REQUIRED WORK
Please copy out each line of the entries in which "none" appears.
────────────────
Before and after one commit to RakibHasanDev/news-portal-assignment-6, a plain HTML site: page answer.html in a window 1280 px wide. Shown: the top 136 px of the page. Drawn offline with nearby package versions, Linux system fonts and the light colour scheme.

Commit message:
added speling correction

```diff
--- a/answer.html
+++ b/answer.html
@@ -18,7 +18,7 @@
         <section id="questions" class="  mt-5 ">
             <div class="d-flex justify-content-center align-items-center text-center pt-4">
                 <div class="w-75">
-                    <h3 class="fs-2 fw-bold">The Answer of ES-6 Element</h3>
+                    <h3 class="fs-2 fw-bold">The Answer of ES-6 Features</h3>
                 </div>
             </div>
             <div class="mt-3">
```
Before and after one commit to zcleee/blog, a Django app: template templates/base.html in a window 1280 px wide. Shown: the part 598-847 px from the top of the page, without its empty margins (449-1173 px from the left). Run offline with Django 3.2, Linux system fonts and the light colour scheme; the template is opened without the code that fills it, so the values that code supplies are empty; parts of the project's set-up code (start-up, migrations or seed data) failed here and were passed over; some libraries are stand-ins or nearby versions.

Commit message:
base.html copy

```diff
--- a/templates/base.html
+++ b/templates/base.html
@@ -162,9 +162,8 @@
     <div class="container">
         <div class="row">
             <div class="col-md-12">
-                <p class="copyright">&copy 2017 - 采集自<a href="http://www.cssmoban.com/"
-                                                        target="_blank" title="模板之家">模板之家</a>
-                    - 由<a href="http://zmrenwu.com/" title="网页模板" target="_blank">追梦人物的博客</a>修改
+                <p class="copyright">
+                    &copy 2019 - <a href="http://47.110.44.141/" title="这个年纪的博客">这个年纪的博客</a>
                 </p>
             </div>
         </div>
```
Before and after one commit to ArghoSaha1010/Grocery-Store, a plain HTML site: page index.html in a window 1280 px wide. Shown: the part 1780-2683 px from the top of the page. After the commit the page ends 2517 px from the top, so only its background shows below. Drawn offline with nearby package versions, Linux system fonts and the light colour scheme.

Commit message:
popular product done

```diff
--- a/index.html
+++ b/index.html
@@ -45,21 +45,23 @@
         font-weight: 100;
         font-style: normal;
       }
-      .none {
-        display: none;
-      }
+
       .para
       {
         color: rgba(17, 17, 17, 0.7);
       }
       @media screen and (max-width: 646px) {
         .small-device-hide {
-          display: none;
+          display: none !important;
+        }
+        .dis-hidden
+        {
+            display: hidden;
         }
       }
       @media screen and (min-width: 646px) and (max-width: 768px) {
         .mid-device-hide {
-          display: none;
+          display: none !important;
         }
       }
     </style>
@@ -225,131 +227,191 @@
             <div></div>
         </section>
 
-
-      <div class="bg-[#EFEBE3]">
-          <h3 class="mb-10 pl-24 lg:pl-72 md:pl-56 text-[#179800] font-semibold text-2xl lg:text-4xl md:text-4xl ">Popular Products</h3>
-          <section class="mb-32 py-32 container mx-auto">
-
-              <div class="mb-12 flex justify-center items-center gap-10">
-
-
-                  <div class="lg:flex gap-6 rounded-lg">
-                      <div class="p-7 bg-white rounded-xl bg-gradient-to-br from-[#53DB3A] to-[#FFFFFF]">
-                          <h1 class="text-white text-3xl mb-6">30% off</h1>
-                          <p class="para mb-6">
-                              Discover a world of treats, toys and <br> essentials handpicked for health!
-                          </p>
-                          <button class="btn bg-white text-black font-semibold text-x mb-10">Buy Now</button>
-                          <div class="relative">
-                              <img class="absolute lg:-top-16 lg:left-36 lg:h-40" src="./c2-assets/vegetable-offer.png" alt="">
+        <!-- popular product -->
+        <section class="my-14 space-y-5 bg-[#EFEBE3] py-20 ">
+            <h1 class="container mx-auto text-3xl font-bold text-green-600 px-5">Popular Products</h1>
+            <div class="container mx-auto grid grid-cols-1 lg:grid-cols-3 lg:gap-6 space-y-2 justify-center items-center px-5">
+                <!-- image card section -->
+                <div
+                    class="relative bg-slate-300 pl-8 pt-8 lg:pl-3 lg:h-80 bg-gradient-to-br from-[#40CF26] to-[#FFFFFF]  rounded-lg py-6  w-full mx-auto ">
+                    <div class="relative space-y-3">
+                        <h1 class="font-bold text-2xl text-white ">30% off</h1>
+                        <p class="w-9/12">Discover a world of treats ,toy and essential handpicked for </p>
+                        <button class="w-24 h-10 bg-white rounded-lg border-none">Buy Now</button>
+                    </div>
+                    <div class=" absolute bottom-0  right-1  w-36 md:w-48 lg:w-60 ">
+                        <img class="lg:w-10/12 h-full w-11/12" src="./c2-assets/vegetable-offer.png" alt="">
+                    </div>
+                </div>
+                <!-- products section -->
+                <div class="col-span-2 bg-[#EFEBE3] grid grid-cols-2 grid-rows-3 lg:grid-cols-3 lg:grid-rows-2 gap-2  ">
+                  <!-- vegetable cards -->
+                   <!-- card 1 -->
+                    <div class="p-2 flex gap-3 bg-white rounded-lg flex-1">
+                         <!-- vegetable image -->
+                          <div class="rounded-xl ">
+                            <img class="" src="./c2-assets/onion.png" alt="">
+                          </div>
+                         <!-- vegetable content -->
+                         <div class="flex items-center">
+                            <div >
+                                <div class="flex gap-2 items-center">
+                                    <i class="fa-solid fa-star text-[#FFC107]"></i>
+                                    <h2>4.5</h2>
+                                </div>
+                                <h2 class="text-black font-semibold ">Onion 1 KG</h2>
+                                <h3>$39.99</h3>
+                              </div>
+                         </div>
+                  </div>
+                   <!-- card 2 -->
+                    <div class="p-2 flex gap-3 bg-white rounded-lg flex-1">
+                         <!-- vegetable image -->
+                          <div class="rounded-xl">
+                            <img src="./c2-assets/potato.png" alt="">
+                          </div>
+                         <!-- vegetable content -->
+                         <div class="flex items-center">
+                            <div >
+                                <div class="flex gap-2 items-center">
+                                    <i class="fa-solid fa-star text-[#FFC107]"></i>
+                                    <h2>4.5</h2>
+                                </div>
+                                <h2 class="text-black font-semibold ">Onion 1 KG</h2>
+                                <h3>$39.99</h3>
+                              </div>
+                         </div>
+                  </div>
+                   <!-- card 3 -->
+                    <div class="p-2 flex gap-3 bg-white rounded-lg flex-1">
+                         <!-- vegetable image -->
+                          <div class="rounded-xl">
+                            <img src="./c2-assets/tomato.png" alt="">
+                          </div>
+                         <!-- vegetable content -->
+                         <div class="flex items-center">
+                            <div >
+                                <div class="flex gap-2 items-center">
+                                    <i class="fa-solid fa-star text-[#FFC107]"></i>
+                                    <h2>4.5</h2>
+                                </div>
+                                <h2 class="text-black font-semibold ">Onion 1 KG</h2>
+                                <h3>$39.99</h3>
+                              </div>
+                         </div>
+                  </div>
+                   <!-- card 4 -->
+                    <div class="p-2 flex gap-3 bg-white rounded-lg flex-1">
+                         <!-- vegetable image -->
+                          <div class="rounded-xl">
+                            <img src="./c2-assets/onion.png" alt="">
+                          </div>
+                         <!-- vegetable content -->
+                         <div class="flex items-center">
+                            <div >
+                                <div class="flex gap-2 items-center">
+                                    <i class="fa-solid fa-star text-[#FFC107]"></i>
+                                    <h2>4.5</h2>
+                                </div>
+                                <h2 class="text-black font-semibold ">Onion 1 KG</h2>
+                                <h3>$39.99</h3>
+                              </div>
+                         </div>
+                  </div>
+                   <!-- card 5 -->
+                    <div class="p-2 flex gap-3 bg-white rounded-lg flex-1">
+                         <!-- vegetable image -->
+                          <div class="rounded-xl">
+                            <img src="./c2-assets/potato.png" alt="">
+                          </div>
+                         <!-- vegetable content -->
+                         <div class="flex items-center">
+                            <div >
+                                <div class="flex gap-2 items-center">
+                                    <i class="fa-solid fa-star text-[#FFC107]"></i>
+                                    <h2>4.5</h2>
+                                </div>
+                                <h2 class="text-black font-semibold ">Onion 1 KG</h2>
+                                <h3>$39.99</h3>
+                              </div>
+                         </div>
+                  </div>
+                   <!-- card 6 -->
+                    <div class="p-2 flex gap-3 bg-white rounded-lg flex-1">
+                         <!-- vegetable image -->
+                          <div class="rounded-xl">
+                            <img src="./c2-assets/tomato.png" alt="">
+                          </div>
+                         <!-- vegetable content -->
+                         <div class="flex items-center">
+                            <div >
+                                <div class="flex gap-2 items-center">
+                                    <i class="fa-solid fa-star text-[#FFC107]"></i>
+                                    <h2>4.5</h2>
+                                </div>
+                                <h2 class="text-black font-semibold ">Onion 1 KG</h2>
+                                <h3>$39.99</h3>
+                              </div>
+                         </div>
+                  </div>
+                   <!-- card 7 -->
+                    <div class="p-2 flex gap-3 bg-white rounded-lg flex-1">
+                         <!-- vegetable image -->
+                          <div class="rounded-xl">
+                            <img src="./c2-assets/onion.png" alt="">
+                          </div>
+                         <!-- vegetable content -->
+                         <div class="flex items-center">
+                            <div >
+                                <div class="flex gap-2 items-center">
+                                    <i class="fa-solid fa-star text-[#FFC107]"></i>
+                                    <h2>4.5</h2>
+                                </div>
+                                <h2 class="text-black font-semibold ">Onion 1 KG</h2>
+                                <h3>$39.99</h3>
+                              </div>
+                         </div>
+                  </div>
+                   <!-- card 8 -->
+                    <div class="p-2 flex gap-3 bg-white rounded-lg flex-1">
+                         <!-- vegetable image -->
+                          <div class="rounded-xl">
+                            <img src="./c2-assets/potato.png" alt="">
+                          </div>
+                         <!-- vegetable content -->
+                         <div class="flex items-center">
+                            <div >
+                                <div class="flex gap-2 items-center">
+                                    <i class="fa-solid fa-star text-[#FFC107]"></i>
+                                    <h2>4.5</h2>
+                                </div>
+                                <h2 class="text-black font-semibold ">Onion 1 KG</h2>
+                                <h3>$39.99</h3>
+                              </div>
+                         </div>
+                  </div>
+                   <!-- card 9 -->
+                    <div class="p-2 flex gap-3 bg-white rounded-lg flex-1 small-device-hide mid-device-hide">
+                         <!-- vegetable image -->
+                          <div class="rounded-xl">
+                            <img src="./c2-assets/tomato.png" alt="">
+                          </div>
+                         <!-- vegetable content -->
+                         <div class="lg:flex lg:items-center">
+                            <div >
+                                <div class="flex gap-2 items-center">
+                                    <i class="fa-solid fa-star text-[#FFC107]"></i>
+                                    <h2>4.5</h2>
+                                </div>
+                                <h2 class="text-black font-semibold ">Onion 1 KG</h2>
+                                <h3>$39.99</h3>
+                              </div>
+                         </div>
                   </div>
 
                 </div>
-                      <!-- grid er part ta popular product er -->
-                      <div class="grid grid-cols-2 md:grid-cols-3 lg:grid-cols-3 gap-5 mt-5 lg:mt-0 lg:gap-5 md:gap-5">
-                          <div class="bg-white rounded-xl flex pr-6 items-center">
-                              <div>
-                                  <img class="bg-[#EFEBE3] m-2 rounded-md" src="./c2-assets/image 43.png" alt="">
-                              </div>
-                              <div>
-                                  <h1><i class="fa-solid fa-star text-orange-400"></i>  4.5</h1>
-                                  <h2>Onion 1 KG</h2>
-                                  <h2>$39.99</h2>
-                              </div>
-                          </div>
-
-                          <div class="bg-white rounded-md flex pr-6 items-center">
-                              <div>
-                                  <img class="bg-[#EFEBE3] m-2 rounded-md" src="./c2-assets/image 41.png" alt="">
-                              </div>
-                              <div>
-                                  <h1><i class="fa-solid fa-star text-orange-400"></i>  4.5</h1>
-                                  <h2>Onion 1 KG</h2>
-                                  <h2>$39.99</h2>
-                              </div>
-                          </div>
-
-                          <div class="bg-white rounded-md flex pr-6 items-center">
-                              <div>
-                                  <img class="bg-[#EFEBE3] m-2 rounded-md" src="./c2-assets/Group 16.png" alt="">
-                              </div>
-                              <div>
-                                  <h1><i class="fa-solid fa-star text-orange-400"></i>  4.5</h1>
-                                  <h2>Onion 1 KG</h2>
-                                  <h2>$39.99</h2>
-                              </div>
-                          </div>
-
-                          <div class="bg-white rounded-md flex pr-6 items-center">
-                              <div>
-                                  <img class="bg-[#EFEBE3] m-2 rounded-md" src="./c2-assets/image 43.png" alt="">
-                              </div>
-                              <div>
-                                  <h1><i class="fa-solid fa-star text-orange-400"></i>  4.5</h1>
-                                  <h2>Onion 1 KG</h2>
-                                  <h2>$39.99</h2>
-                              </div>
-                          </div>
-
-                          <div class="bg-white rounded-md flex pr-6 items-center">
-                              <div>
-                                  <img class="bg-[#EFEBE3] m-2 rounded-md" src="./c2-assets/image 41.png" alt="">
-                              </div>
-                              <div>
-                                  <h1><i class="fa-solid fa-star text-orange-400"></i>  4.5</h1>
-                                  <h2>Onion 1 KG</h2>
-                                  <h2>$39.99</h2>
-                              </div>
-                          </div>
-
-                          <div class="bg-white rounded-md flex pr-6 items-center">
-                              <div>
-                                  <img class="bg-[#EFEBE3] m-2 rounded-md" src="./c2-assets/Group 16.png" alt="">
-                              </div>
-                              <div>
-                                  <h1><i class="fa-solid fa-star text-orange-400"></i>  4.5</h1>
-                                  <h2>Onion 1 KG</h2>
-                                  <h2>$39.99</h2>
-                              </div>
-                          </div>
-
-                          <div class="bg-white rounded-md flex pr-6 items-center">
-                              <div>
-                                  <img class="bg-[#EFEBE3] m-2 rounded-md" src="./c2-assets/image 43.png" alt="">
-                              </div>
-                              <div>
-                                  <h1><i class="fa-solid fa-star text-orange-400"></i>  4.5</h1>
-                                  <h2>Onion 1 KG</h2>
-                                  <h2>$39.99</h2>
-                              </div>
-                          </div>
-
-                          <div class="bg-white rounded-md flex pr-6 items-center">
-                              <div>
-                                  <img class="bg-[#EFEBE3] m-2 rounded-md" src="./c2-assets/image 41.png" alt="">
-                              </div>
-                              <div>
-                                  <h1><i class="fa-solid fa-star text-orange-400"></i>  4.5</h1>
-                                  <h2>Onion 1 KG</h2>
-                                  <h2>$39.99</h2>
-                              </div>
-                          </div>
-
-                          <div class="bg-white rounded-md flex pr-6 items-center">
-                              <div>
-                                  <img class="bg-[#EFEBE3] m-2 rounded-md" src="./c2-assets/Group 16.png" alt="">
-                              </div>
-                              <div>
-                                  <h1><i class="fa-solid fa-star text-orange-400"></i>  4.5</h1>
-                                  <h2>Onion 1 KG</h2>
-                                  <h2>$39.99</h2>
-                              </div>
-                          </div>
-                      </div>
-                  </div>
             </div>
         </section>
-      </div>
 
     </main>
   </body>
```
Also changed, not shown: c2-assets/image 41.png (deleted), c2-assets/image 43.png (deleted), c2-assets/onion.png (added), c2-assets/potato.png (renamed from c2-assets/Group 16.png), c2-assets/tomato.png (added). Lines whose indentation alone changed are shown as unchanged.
────────────────
PROBLEM SOLUTION
-      .none {
-        display: none;
-          display: none;
+          display: none !important;
-          display: none;
+          display: none !important;
+                        <button class="w-24 h-10 bg-white rounded-lg border-none">Buy Now</button>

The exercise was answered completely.